» What to work on: The answer must be a single number: the count of lines in the listing that hold the string "conversion".
● ● ●
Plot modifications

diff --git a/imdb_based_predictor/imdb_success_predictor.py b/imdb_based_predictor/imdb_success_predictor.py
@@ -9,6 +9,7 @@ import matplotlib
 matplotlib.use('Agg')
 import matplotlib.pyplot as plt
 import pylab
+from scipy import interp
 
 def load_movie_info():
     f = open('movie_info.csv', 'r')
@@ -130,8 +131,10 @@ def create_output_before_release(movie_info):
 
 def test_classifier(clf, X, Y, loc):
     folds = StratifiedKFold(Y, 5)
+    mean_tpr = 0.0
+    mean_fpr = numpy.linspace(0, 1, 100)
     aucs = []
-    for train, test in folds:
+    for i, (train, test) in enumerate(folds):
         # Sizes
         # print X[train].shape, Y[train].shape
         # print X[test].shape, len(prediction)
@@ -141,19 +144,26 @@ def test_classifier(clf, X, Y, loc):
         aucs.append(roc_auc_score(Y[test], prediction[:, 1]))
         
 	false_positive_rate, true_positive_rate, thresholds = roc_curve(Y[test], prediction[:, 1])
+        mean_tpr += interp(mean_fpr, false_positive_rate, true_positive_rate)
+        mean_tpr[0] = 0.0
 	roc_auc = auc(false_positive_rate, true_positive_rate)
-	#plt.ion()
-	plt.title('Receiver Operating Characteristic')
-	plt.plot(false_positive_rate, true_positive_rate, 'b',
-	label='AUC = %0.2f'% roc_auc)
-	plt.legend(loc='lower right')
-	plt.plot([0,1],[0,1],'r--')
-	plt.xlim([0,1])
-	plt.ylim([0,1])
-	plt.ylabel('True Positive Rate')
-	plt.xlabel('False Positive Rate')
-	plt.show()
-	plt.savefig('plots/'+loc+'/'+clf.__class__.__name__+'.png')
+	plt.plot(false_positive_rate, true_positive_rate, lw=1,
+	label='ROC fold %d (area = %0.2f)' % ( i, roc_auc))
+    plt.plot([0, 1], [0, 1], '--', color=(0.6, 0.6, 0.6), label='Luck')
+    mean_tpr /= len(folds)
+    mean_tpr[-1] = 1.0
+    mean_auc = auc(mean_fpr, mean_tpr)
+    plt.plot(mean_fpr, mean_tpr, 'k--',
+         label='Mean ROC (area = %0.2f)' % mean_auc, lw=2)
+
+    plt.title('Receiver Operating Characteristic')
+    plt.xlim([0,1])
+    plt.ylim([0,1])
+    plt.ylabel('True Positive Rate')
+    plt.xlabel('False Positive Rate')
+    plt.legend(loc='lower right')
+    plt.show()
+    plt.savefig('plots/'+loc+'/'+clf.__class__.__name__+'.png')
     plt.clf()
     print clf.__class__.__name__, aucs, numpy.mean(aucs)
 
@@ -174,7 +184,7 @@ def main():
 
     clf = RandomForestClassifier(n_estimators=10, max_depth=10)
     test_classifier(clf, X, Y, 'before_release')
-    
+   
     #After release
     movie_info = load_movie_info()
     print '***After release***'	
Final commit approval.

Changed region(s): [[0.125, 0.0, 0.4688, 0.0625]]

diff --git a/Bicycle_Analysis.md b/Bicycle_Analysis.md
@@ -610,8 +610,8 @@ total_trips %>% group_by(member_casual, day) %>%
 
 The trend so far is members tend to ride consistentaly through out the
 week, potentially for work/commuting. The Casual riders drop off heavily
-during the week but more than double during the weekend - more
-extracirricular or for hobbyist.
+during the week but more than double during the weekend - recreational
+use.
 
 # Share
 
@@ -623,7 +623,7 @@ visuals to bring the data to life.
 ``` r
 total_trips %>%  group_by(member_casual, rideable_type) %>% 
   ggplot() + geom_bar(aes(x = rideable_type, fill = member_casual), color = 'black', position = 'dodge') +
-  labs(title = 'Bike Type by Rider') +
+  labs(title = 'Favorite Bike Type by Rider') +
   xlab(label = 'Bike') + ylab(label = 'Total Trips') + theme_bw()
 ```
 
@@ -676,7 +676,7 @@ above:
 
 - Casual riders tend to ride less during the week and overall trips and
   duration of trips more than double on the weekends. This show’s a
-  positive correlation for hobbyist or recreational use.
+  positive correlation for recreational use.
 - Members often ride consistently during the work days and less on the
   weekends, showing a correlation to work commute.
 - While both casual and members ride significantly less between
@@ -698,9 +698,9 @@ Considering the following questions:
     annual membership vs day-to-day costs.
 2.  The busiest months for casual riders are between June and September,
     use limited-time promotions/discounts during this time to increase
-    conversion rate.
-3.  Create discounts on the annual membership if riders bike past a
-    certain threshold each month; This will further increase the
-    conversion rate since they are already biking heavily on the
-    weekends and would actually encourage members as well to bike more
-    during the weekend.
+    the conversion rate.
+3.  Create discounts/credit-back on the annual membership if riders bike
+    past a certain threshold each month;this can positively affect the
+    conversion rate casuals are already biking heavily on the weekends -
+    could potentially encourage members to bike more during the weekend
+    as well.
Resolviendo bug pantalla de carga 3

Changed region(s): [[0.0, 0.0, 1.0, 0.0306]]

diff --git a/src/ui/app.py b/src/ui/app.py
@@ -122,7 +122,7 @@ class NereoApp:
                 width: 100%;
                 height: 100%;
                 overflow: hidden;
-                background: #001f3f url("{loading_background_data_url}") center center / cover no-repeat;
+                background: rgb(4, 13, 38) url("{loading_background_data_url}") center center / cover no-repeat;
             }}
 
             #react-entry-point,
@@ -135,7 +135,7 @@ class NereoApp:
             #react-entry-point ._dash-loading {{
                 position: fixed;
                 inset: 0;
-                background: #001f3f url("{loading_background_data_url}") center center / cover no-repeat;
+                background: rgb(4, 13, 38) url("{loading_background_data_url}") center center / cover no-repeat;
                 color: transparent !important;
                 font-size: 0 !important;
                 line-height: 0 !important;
● ● ●
» Task result: 4